[Content revision data]
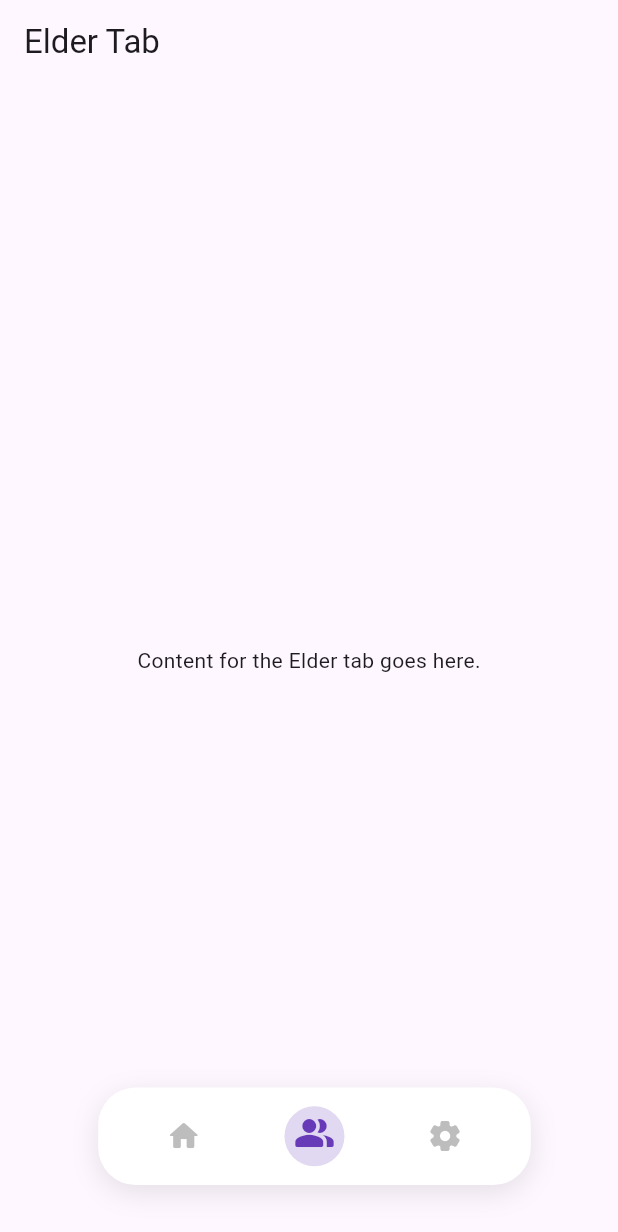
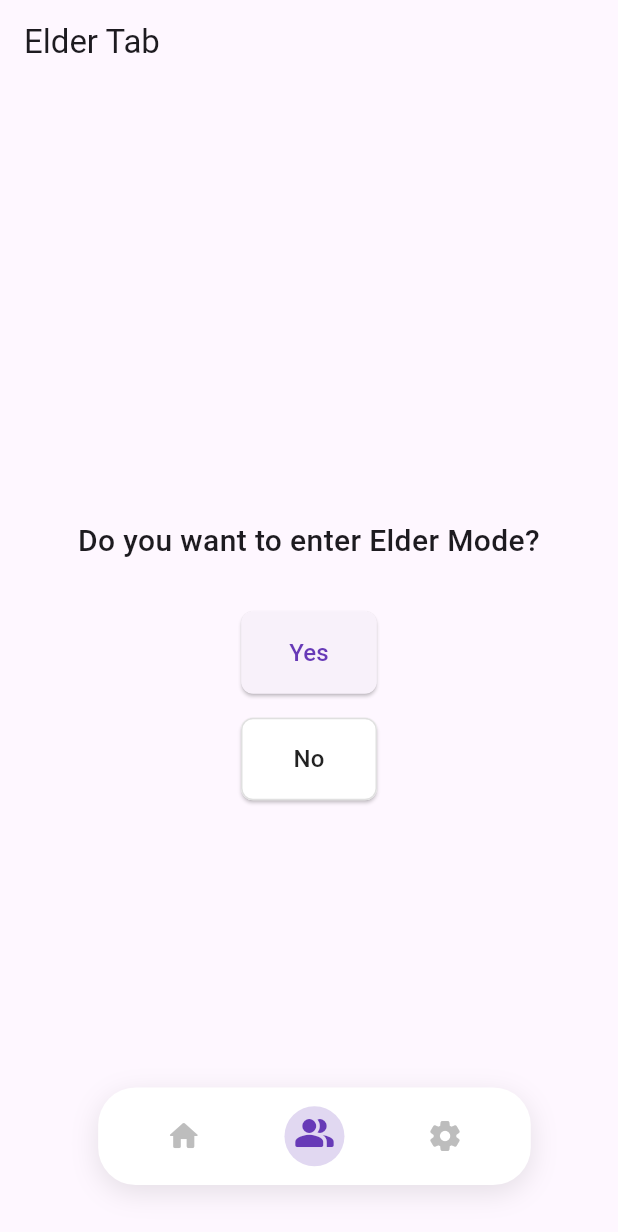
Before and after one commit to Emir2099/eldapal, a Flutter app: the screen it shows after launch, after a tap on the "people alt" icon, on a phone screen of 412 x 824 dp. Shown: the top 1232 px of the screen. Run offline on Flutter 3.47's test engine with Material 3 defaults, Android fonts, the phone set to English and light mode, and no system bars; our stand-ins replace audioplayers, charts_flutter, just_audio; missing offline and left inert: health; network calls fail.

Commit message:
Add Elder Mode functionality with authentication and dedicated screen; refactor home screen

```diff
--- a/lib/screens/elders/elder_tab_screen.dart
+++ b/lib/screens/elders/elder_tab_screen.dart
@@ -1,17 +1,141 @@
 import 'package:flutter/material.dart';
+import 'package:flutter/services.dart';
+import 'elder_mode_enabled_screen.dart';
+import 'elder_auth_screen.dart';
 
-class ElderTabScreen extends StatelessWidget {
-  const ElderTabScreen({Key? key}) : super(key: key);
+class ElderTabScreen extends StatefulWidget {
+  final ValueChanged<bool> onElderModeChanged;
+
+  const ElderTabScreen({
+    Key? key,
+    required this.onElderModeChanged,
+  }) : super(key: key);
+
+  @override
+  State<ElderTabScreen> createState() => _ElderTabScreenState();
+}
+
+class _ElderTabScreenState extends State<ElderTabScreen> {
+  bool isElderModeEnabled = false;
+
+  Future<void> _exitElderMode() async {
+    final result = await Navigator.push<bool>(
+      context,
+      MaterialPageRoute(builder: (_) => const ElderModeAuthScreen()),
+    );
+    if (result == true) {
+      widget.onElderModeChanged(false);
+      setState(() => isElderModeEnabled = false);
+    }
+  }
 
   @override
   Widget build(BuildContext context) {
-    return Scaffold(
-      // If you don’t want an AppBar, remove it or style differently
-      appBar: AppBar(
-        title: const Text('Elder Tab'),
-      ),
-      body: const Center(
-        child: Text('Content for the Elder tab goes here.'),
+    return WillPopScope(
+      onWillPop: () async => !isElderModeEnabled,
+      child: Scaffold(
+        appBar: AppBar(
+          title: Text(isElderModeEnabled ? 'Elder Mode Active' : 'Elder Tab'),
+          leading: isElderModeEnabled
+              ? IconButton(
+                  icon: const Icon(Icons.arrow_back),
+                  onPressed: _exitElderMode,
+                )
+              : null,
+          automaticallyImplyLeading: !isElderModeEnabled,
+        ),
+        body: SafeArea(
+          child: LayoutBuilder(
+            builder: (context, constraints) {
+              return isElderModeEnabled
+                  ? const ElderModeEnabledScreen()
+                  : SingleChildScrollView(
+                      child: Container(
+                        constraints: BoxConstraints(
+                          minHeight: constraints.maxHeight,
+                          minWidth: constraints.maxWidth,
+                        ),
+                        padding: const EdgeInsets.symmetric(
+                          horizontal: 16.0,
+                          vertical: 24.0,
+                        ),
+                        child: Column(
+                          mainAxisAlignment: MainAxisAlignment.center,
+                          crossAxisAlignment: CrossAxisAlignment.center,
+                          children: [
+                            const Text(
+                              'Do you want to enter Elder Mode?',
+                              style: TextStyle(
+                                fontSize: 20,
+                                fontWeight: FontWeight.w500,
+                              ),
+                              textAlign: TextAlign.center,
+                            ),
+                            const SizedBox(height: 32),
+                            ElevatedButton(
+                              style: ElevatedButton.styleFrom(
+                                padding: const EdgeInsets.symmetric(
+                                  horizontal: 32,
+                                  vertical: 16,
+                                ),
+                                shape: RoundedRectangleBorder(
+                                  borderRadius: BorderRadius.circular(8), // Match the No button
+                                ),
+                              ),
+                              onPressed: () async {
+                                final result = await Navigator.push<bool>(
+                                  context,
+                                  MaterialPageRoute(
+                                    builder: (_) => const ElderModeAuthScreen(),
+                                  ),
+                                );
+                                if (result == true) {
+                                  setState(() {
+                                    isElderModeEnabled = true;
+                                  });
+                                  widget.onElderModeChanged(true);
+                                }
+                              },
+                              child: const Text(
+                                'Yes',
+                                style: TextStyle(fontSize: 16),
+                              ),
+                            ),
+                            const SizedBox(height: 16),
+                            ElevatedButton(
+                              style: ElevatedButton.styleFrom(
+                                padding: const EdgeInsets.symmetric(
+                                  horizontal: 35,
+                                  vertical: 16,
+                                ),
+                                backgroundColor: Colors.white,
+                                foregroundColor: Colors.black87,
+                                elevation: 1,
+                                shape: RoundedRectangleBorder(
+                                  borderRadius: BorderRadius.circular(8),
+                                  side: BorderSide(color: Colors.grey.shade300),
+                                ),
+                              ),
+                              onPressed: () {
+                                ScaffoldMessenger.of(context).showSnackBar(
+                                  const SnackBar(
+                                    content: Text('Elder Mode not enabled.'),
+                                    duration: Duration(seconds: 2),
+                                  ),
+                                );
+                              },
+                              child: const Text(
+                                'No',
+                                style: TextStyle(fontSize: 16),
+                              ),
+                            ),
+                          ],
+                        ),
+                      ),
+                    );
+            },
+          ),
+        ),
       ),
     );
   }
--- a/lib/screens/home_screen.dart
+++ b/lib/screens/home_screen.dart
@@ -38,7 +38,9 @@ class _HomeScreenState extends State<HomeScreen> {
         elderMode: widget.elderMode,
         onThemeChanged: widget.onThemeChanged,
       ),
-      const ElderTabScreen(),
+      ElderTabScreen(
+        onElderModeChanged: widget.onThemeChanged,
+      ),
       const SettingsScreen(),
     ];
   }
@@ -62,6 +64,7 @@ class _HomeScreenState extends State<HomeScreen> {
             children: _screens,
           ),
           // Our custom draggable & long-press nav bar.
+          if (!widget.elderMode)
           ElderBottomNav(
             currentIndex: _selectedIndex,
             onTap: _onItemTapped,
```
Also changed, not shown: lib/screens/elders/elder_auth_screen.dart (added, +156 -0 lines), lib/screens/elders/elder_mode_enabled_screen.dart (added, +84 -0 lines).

_WHAT YOU WILL DO:_
In the copy, omit the pictures and give every line of the data exactly.

_EXERCISE ANSWER:_
Before and after one commit to Emir2099/eldapal, a Flutter app: the screen it shows after launch, after a tap on the "people alt" icon, on a phone screen of 412 x 824 dp. Shown: the top 1232 px of the screen. Run offline on Flutter 3.47's test engine with Material 3 defaults, Android fonts, the phone set to English and light mode, and no system bars; our stand-ins replace audioplayers, charts_flutter, just_audio; missing offline and left inert: health; network calls fail.

Commit message:
Add Elder Mode functionality with authentication and dedicated screen; refactor home screen

```diff
--- a/lib/screens/elders/elder_tab_screen.dart
+++ b/lib/screens/elders/elder_tab_screen.dart
@@ -1,17 +1,141 @@
 import 'package:flutter/material.dart';
+import 'package:flutter/services.dart';
+import 'elder_mode_enabled_screen.dart';
+import 'elder_auth_screen.dart';
 
-class ElderTabScreen extends StatelessWidget {
-  const ElderTabScreen({Key? key}) : super(key: key);
+class ElderTabScreen extends StatefulWidget {
+  final ValueChanged<bool> onElderModeChanged;
+
+  const ElderTabScreen({
+    Key? key,
+    required this.onElderModeChanged,
+  }) : super(key: key);
+
+  @override
+  State<ElderTabScreen> createState() => _ElderTabScreenState();
+}
+
+class _ElderTabScreenState extends State<ElderTabScreen> {
+  bool isElderModeEnabled = false;
+
+  Future<void> _exitElderMode() async {
+    final result = await Navigator.push<bool>(
+      context,
+      MaterialPageRoute(builder: (_) => const ElderModeAuthScreen()),
+    );
+    if (result == true) {
+      widget.onElderModeChanged(false);
+      setState(() => isElderModeEnabled = false);
+    }
+  }
 
   @override
   Widget build(BuildContext context) {
-    return Scaffold(
-      // If you don’t want an AppBar, remove it or style differently
-      appBar: AppBar(
-        title: const Text('Elder Tab'),
-      ),
-      body: const Center(
-        child: Text('Content for the Elder tab goes here.'),
+    return WillPopScope(
+      onWillPop: () async => !isElderModeEnabled,
+      child: Scaffold(
+        appBar: AppBar(
+          title: Text(isElderModeEnabled ? 'Elder Mode Active' : 'Elder Tab'),
+          leading: isElderModeEnabled
+              ? IconButton(
+                  icon: const Icon(Icons.arrow_back),
+                  onPressed: _exitElderMode,
+                )
+              : null,
+          automaticallyImplyLeading: !isElderModeEnabled,
+        ),
+        body: SafeArea(
+          child: LayoutBuilder(
+            builder: (context, constraints) {
+              return isElderModeEnabled
+                  ? const ElderModeEnabledScreen()
+                  : SingleChildScrollView(
+                      child: Container(
+                        constraints: BoxConstraints(
+                          minHeight: constraints.maxHeight,
+                          minWidth: constraints.maxWidth,
+                        ),
+                        padding: const EdgeInsets.symmetric(
+                          horizontal: 16.0,
+                          vertical: 24.0,
+                        ),
+                        child: Column(
+                          mainAxisAlignment: MainAxisAlignment.center,
+                          crossAxisAlignment: CrossAxisAlignment.center,
+                          children: [
+                            const Text(
+                              'Do you want to enter Elder Mode?',
+                              style: TextStyle(
+                                fontSize: 20,
+                                fontWeight: FontWeight.w500,
+                              ),
+                              textAlign: TextAlign.center,
+                            ),
+                            const SizedBox(height: 32),
+                            ElevatedButton(
+                              style: ElevatedButton.styleFrom(
+                                padding: const EdgeInsets.symmetric(
+                                  horizontal: 32,
+                                  vertical: 16,
+                                ),
+                                shape: RoundedRectangleBorder(
+                                  borderRadius: BorderRadius.circular(8), // Match the No button
+                                ),
+                              ),
+                              onPressed: () async {
+                                final result = await Navigator.push<bool>(
+                                  context,
+                                  MaterialPageRoute(
+                                    builder: (_) => const ElderModeAuthScreen(),
+                                  ),
+                                );
+                                if (result == true) {
+                                  setState(() {
+                                    isElderModeEnabled = true;
+                                  });
+                                  widget.onElderModeChanged(true);
+                                }
+                              },
+                              child: const Text(
+                                'Yes',
+                                style: TextStyle(fontSize: 16),
+                              ),
+                            ),
+                            const SizedBox(height: 16),
+                            ElevatedButton(
+                              style: ElevatedButton.styleFrom(
+                                padding: const EdgeInsets.symmetric(
+                                  horizontal: 35,
+                                  vertical: 16,
+                                ),
+                                backgroundColor: Colors.white,
+                                foregroundColor: Colors.black87,
+                                elevation: 1,
+                                shape: RoundedRectangleBorder(
+                                  borderRadius: BorderRadius.circular(8),
+                                  side: BorderSide(color: Colors.grey.shade300),
+                                ),
+                              ),
+                              onPressed: () {
+                                ScaffoldMessenger.of(context).showSnackBar(
+                                  const SnackBar(
+                                    content: Text('Elder Mode not enabled.'),
+                                    duration: Duration(seconds: 2),
+                                  ),
+                                );
+                              },
+                              child: const Text(
+                                'No',
+                                style: TextStyle(fontSize: 16),
+                              ),
+                            ),
+                          ],
+                        ),
+                      ),
+                    );
+            },
+          ),
+        ),
       ),
     );
   }
--- a/lib/screens/home_screen.dart
+++ b/lib/screens/home_screen.dart
@@ -38,7 +38,9 @@ class _HomeScreenState extends State<HomeScreen> {
         elderMode: widget.elderMode,
         onThemeChanged: widget.onThemeChanged,
       ),
-      const ElderTabScreen(),
+      ElderTabScreen(
+        onElderModeChanged: widget.onThemeChanged,
+      ),
       const SettingsScreen(),
     ];
   }
@@ -62,6 +64,7 @@ class _HomeScreenState extends State<HomeScreen> {
             children: _screens,
           ),
           // Our custom draggable & long-press nav bar.
+          if (!widget.elderMode)
           ElderBottomNav(
             currentIndex: _selectedIndex,
             onTap: _onItemTapped,
```
Also changed, not shown: lib/screens/elders/elder_auth_screen.dart (added, +156 -0 lines), lib/screens/elders/elder_mode_enabled_screen.dart (added, +84 -0 lines).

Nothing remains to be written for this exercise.